3) However, the Adam comes pre-loaded with a variety of apps including a complete office suite, email app, browser, e-book reader and several other standard functionalities, presumably all designed by Notion Ink and their partners.

 4) The Adam ships with an option of two displays - the standard LCD display will not run out of stock, but the yet to be mass produced PixelQi display is likely to be in shortage in the future. According to me, PixelQi is one of the cutting edge technologies that makes this device a worthwhile investment.

I am waiting for a video demo which Rohan Shravan promised to post today, to get more dope on the Adam. It is definitely on my 'to buy' list. But as I said in an earlier post, I need to see functionality for a tablet in my life before I shell out cash. I think the Adam is one of the most promising candidates in the tablet space today, and I hope it lives up to my expectations!

My Wi-fi nightmares

Since the past 3 months, I have been facing a problem. I connect to the internet on my laptop through a Linksys wi-fi router, and at least twice a day, I face connectivity issues. Either I just cannot find my wi-fi network, or my laptop automatically disconnects. Using a standard procedure to troubleshoot a wi-fi connection, I tried moving my router closer to the living room where I access the net. And then I tried to change the channel on which my router connects. In order to do this, I downloaded inSSIDer from Metageek. InSSIDer is a software that uses your wi-fi card to scan and display all the wireless networks in your vicinty, and also maps the signal strength of each network. You can use the information to choose a less congested channel for your router.

But I was in for an unpleasant surprise. The picture says it all
First of all, there are no less than 25 APs (access points) or wireless connections. 95% of these are Tikona wireless connections - there is a Tikona wireless access point on top of my building. The Tikona routers show up under the name 'ruckus' - an appropriate name, considering that they are generating all the wi-fi noise and disturbance. And it is these Tikona routers that are hogging literally all the bands from 6 to 11. I switched to 1 after the scan - you can see my router in red (Nisha Linksys) but even 1 is not interference free.

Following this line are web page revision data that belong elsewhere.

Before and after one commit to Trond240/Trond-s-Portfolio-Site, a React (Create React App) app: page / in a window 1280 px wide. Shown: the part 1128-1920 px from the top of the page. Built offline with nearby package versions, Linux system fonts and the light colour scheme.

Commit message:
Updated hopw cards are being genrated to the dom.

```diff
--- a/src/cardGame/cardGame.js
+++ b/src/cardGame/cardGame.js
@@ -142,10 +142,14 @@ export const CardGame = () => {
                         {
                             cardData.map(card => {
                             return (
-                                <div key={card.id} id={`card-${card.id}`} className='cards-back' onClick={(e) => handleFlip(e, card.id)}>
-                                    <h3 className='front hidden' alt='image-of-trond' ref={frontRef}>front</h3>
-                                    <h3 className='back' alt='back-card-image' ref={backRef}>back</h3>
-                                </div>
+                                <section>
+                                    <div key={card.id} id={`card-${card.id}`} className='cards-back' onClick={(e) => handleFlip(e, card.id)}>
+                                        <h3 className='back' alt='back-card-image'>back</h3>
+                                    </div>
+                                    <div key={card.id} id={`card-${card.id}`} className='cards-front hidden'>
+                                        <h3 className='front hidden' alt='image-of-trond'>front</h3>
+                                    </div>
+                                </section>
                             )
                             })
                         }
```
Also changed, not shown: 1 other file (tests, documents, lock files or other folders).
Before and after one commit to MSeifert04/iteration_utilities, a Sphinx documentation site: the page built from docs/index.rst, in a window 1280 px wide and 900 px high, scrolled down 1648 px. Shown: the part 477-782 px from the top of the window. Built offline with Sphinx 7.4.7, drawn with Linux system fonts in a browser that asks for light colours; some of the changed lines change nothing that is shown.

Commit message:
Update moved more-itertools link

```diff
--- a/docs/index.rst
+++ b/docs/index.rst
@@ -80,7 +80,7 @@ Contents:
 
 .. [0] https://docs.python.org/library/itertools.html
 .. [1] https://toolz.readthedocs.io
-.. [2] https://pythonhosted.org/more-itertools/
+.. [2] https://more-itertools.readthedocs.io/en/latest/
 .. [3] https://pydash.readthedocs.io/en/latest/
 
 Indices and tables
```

Seems that our wi-fi networks are getting extremely crowded. I now have a choice to either switch back to internet through LAN (not a choice really) or to get a more powerful router. I doubt if my connection can hold its own against the plethora of ruckus-causing Ruckus routers that Tikona has put out in my building.

If you face problems with wi-fi connectivity, do download this tool and run the scan. The results may surprise you.

Wednesday, December 8, 2010

Cowon is back with the X7

I realise that it's been a long time since I have written on my core passion : headphones and DAPs. To be honest, there were not a lot of developments to write about though. I sometimes wonder if DAPs as a category will survive; beyond a niche segment of audiophiles, cellphones dispense your daily dose of music and most of them do a decent job though my ears are not very tolerant of them. People praise the SQ of the Samsung Wave but to me it sounds a tad metallic.

But now I have cause to rejoice as engadget reports that the Cowon X7 is here. This player has a 4.3 " resistive touch screen, a mammoth HDD with 80/120/160 GB options and a killer battery life of 103 hours for audio. And of course, the legendary Cowon SQ. Having owned the Cowon D2, and listened to both the X5 and the S9, I can say that these guys really deliver good sound quality.

Tech2 reports that the D2 is available in India for Rs.18,000.

Like many people, I value the extra hard drive space, which has vanished as most brands shift to solid state drives and expandable memory through SD cards. In March I had posted about the absence of large capacity MP3 players apart from the iPod classic which audiophiles consider to have a sub-optimal audio quality.

I look forward to getting my hands on a review unit. And believe me, I would LOVE to review this one.